Saved entries
════════

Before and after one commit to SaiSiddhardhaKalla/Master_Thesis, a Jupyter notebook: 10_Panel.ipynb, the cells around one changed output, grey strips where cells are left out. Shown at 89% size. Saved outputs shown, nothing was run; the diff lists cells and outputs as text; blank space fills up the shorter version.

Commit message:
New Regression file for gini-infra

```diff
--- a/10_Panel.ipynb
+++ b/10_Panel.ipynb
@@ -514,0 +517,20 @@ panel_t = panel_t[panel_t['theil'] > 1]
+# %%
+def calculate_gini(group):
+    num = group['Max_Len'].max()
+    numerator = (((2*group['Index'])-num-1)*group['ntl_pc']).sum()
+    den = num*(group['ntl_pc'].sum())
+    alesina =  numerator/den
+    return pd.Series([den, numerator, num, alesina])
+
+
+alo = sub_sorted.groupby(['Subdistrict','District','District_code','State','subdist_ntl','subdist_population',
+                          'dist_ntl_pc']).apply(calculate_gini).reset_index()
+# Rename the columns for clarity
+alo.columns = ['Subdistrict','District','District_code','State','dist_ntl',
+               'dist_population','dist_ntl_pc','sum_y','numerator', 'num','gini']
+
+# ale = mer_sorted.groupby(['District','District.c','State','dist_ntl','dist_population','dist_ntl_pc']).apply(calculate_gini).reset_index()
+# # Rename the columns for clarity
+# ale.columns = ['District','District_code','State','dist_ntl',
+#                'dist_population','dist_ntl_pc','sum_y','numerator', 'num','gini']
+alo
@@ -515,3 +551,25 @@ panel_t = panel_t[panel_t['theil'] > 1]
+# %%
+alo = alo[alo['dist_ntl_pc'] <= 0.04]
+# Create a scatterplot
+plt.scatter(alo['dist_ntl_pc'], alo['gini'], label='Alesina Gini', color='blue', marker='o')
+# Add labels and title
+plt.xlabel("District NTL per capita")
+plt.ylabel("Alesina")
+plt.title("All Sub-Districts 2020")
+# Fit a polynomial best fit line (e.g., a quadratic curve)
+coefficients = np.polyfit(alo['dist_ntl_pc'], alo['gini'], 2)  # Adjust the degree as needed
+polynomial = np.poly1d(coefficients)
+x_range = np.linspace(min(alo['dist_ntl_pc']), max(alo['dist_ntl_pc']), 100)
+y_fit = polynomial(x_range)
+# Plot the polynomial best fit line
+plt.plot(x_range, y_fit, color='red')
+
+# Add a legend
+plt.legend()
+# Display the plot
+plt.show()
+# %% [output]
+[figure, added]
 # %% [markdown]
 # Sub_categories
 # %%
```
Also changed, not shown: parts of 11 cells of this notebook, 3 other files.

════════

Task objective
Scan the records above, count the lines with "State" in them, and give only the number.

Output of the task
4